▶ [About this task]: Each entry should be given again exactly, with any image left out.
Data for the task Start Marker
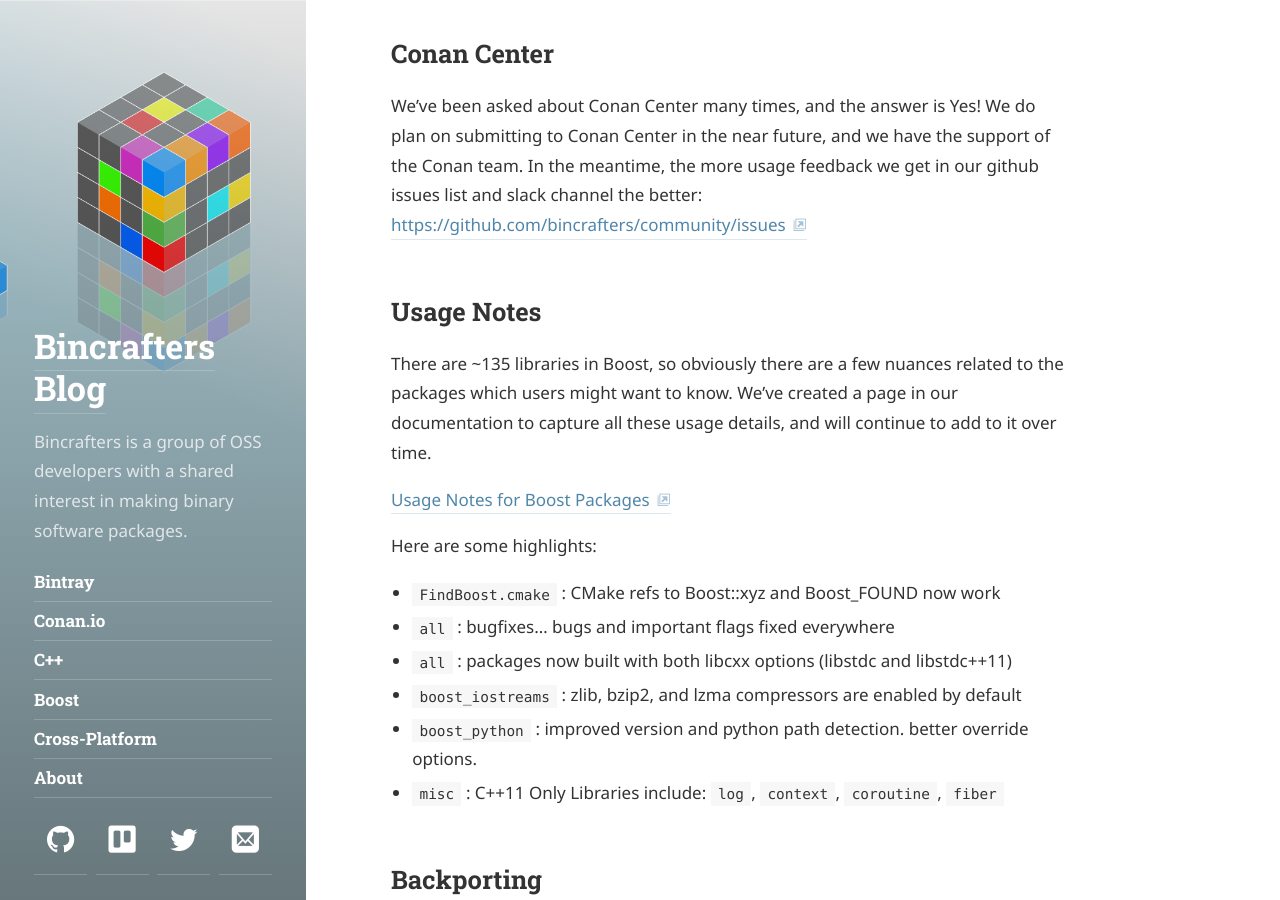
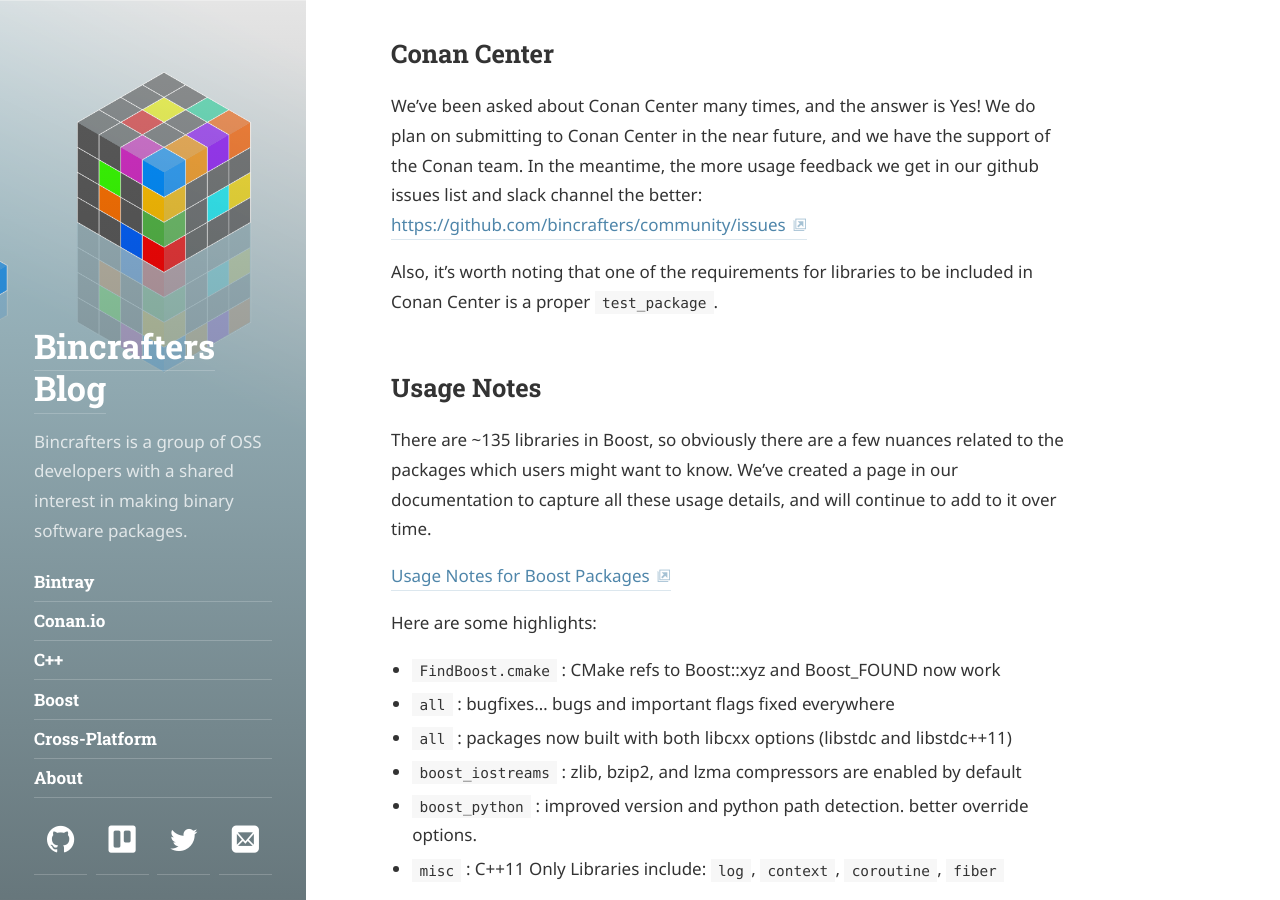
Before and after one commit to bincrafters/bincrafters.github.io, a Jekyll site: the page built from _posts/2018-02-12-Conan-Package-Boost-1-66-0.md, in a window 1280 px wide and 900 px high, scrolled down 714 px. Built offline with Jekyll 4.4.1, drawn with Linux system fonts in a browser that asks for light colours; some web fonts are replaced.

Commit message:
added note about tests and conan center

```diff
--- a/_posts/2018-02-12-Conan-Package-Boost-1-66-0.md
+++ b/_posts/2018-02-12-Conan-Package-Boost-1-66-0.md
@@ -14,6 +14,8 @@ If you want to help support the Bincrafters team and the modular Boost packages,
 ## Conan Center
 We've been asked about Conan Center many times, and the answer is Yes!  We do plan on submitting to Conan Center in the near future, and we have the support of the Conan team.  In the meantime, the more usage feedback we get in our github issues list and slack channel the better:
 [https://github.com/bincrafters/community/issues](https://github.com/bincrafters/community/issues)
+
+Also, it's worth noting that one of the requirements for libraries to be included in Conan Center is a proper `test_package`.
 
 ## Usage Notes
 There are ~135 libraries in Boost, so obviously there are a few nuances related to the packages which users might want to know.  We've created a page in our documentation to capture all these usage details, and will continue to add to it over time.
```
Data for the task End Marker
▶ [Task solution]:
Before and after one commit to bincrafters/bincrafters.github.io, a Jekyll site: the page built from _posts/2018-02-12-Conan-Package-Boost-1-66-0.md, in a window 1280 px wide and 900 px high, scrolled down 714 px. Built offline with Jekyll 4.4.1, drawn with Linux system fonts in a browser that asks for light colours; some web fonts are replaced.

Commit message:
added note about tests and conan center

```diff
--- a/_posts/2018-02-12-Conan-Package-Boost-1-66-0.md
+++ b/_posts/2018-02-12-Conan-Package-Boost-1-66-0.md
@@ -14,6 +14,8 @@ If you want to help support the Bincrafters team and the modular Boost packages,
 ## Conan Center
 We've been asked about Conan Center many times, and the answer is Yes!  We do plan on submitting to Conan Center in the near future, and we have the support of the Conan team.  In the meantime, the more usage feedback we get in our github issues list and slack channel the better:
 [https://github.com/bincrafters/community/issues](https://github.com/bincrafters/community/issues)
+
+Also, it's worth noting that one of the requirements for libraries to be included in Conan Center is a proper `test_package`.
 
 ## Usage Notes
 There are ~135 libraries in Boost, so obviously there are a few nuances related to the packages which users might want to know.  We've created a page in our documentation to capture all these usage details, and will continue to add to it over time.
```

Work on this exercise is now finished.